▶ [Source material]
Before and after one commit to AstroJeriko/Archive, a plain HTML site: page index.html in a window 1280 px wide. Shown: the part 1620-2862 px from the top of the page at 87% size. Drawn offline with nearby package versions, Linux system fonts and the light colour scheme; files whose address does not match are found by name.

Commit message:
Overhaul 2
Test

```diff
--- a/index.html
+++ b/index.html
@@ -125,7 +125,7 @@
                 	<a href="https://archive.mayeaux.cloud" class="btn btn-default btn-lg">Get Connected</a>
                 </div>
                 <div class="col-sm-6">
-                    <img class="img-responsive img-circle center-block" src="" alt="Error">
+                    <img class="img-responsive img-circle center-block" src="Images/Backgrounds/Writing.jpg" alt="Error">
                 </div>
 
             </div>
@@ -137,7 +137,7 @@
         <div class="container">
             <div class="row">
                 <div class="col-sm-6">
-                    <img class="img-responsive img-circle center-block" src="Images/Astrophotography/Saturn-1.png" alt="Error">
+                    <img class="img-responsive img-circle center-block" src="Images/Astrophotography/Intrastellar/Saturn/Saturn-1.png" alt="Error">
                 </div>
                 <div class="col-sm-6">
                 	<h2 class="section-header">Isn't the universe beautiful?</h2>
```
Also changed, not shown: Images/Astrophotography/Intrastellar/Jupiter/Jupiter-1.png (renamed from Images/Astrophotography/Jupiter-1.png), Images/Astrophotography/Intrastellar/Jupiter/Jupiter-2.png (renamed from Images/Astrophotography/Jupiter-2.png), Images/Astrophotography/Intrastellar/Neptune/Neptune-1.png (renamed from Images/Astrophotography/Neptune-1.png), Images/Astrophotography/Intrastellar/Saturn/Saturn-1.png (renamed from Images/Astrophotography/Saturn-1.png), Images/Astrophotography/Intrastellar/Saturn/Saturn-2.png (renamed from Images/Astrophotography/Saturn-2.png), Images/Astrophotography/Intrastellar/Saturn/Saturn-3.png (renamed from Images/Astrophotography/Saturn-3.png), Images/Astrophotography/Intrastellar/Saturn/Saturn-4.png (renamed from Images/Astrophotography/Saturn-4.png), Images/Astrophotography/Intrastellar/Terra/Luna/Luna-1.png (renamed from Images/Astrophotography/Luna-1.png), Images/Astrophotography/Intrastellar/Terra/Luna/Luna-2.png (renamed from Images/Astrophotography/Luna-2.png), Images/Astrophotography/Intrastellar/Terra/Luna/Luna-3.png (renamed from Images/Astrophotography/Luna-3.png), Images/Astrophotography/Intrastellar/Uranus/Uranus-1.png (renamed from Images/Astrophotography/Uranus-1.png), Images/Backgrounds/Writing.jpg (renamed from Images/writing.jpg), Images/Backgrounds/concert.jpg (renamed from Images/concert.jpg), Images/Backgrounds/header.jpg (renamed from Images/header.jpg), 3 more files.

▶ [Exercise objective] Please state how many lines in the entries above include the string "Error", and write only that number.

▶ [Result of this task] 4